The strength of the study lies in its use of data from the Cerebral Palsy Registry, which registers patients prospectively. Altogether 88 % of all children with cerebral palsy in Norway are included in the registry, and the population is thereby representative of all children with cerebral palsy in Norway (
2). It is a weakness, however, that the registry does not specify which muscles have been treated with botulinum toxin A, treatment intervals, dosages and clinical effects of the treatment, nor any additional treatment such as the use of orthoses and physiotherapy/occupational therapy.
We found that the proportion of children who received injections of botulinum toxin A was comparable to what was found by a previous Norwegian study (
8). The proportion of children treated with botulinum toxin A is high when compared to a recent Swedish study, which found that no more than approximately one-third of the children in a national follow-up programme had been treated at the age of 4–6 ( 13). We are not aware of any other studies that have investigated the frequency of botulinum toxin A treatment in a total population of children with cerebral palsy. We found, however, that a smaller proportion of the children with gross motor function level V had been treated in our study (49 %) when compared to what is suggested in the consensus report from 2009 (75–100 %) ( 5).

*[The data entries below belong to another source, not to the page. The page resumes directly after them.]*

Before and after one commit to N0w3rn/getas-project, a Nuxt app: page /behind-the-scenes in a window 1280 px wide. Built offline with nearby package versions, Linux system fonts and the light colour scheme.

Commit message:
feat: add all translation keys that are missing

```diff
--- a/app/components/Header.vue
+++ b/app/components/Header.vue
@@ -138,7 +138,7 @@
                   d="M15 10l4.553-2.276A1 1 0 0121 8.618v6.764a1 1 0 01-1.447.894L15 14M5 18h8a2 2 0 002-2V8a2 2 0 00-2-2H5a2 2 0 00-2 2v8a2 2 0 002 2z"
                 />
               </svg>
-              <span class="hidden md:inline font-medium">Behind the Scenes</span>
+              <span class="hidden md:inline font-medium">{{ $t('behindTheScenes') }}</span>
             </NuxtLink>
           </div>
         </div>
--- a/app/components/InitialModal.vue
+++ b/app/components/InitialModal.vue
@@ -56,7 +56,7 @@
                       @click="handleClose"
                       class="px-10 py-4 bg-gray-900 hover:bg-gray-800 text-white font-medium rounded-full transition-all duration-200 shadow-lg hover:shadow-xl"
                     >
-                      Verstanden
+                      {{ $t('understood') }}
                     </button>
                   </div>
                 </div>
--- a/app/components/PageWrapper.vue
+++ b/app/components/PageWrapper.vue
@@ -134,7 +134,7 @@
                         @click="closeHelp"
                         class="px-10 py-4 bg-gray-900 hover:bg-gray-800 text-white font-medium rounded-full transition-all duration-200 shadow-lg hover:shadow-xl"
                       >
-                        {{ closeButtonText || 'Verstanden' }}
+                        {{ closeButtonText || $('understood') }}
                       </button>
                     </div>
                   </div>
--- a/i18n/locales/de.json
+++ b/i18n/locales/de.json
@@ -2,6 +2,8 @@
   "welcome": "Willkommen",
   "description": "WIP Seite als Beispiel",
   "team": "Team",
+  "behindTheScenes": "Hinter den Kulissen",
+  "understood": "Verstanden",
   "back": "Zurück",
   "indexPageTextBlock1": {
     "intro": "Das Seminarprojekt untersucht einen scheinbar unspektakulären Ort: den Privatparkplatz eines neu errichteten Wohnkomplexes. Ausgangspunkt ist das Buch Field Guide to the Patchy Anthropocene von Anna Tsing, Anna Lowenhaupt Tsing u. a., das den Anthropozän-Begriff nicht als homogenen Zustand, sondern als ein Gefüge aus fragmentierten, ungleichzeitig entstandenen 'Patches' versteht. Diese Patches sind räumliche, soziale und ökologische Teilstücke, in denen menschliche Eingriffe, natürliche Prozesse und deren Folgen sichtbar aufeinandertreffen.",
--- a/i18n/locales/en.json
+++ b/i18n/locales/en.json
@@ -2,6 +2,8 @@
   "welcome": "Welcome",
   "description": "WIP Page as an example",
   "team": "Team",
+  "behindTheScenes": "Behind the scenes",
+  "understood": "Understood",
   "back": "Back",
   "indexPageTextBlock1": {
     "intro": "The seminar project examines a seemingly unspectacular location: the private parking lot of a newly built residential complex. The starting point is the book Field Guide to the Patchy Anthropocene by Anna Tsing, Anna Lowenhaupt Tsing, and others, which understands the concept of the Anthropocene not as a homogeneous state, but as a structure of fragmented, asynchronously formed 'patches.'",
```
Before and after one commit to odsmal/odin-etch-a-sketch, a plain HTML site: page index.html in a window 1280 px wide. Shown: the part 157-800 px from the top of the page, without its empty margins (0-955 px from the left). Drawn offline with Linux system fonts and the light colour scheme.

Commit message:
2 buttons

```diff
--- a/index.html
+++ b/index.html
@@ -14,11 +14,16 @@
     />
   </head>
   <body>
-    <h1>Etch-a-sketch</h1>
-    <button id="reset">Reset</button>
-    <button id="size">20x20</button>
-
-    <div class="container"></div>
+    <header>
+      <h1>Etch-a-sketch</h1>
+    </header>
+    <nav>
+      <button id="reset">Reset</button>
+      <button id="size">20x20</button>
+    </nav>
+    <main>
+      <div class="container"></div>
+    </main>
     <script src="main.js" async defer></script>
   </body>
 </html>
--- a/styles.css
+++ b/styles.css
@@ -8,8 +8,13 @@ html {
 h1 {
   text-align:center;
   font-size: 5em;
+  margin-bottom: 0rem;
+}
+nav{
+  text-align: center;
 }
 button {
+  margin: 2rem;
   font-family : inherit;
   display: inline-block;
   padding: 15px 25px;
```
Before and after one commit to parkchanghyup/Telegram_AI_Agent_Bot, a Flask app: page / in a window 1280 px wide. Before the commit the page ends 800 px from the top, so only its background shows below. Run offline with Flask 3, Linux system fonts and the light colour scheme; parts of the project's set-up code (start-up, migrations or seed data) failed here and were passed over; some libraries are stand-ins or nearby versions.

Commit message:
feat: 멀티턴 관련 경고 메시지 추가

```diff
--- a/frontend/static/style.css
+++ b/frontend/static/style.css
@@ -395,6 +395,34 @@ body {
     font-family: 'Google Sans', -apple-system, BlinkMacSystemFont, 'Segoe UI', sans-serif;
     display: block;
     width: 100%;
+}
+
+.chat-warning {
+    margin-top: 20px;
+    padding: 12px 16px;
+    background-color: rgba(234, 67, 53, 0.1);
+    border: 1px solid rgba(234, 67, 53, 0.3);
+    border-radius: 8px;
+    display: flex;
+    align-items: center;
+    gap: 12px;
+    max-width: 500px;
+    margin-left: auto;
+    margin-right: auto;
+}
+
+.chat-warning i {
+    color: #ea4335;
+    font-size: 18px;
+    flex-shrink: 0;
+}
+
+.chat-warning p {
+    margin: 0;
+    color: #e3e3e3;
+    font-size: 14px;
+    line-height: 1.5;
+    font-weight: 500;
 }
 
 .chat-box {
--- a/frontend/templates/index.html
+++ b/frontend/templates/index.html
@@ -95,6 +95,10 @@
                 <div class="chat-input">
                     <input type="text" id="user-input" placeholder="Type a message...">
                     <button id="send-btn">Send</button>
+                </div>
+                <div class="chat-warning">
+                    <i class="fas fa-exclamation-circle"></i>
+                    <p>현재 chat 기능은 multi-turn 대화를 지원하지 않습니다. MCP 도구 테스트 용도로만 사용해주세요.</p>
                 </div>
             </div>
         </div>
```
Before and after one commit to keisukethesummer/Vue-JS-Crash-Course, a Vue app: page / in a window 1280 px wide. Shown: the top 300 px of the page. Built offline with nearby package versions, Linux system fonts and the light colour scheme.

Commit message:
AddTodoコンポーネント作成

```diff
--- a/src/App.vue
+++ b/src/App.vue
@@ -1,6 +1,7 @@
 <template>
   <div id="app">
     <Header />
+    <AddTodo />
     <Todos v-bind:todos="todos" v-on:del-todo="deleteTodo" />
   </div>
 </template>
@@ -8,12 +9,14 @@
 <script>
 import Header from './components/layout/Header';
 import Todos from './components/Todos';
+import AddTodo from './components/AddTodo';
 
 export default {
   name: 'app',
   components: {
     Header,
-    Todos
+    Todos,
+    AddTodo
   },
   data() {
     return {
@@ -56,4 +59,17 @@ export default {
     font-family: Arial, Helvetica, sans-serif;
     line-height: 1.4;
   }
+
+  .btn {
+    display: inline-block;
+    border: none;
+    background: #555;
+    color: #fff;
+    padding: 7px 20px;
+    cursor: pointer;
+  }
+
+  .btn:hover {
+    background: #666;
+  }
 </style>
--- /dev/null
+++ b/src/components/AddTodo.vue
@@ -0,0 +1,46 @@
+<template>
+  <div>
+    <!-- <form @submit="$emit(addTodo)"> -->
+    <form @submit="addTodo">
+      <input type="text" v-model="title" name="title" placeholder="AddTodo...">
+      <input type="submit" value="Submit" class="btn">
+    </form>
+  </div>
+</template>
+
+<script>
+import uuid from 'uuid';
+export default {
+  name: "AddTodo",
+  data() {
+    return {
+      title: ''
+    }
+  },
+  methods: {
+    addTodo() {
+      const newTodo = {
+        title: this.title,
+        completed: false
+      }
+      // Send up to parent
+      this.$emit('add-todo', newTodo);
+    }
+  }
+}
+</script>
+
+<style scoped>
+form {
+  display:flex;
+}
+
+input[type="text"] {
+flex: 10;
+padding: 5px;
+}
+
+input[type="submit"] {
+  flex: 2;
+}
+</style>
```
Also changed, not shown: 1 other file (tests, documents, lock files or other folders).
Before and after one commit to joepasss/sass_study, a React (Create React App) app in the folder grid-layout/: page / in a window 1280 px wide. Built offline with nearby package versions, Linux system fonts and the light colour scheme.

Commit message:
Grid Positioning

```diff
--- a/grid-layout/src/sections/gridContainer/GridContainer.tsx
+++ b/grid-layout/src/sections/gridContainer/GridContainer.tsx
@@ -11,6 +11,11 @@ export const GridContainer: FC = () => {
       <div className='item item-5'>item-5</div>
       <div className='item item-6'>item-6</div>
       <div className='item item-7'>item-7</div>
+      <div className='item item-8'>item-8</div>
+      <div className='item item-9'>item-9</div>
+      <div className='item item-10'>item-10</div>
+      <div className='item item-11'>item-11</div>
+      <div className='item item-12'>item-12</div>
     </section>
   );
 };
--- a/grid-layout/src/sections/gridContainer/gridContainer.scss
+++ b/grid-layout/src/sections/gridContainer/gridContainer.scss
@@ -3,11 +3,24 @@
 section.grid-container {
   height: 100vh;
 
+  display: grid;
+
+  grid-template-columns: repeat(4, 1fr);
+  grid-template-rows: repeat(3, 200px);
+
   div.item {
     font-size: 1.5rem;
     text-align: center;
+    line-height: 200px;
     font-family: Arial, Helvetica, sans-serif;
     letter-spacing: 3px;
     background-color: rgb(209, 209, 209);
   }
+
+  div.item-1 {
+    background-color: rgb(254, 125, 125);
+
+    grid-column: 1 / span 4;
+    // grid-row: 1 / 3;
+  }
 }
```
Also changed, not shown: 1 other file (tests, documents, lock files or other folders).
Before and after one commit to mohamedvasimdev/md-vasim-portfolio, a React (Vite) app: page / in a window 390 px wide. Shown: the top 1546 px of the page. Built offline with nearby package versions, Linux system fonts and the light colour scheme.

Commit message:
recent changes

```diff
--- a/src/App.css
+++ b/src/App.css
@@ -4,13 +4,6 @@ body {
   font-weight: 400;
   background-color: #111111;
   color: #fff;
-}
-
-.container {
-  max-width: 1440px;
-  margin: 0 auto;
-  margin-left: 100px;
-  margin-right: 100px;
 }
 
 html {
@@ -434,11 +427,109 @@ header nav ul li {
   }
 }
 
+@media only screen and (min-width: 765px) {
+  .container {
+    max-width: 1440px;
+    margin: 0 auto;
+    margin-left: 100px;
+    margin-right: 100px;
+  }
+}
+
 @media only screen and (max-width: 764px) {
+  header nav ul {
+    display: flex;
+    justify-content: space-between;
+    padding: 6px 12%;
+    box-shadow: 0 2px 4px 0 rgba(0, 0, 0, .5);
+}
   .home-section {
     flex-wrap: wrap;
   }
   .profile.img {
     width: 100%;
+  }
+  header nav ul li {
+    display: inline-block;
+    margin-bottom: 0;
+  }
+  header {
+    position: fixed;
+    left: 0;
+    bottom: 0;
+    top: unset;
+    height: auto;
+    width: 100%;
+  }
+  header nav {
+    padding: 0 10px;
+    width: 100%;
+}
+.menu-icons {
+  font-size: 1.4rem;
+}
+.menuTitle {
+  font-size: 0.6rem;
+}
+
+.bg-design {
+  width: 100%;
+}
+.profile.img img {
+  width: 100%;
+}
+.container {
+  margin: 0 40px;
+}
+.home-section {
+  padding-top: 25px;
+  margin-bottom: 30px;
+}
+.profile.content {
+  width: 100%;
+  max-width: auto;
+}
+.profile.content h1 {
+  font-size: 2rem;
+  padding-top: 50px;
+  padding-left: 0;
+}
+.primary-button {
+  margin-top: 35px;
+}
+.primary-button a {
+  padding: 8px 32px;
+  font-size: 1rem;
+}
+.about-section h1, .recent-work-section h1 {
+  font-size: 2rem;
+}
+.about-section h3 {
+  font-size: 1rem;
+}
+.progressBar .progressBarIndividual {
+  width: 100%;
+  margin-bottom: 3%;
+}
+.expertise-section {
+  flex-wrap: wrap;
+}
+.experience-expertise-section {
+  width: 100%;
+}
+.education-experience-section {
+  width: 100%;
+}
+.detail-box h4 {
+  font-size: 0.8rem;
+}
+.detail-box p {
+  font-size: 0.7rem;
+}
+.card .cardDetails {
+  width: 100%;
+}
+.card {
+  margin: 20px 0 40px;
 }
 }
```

A total of 50–70 % of all children with cerebral palsy have hand impairments (
14), but only 30 % of the children in our study had been injected with botulinum toxin in the upper extremities. This is disconcerting, since a systematic review from 2013 showed that such treatment in the upper extremities in combination with occupational therapy has the best documented effect ( 15).
Comorbidity and a higher total dose of botulinum toxin A may increase the risk of complications and adverse effects of the treatment, and children with severe functional impairment (gross motor function levels IV and V) and comorbidity appear to be at an increased risk of serious adverse effects (
1, 6, 9). The explanation for why children with the poorest motor function levels were more rarely treated with botulinum toxin A could be a greater concern for serious adverse effects in this group ( 4, 5). The indication for treating children with the most serious impairments is normally to reduce pain and ease provision of care, and we may speculate as to whether children with the most severe forms of functional motor impairment are undertreated. Baclofen was most frequently administered to children with gross motor function level V, although relatively few had received such treatment.
Many treatment institutions used only palpation to identify muscles, even though the palpation method has been shown to have reduced accuracy. It is therefore recommended to use ultrasound as guidance during injections of botulinum toxin A in children (
Our study cannot provide a definitive answer to the question of what constitutes the correct treatment level, and the consensus-based guidelines for treatment that have been published are largely experience-based and non-specific (
4– 6). A lack of evidence-based guidelines for botulinum toxin A treatment is the most likely explanation for the large variations in treatment practices that this study reveals.
Our study shows that the use of botulinum toxin A for treatment of spasticity in children with cerebral palsy is widespread in Norway, but that there are large variations in treatment practices. The results indicate a need for more research-based knowledge, as well as for national guidelines that will ensure more equality in treatment.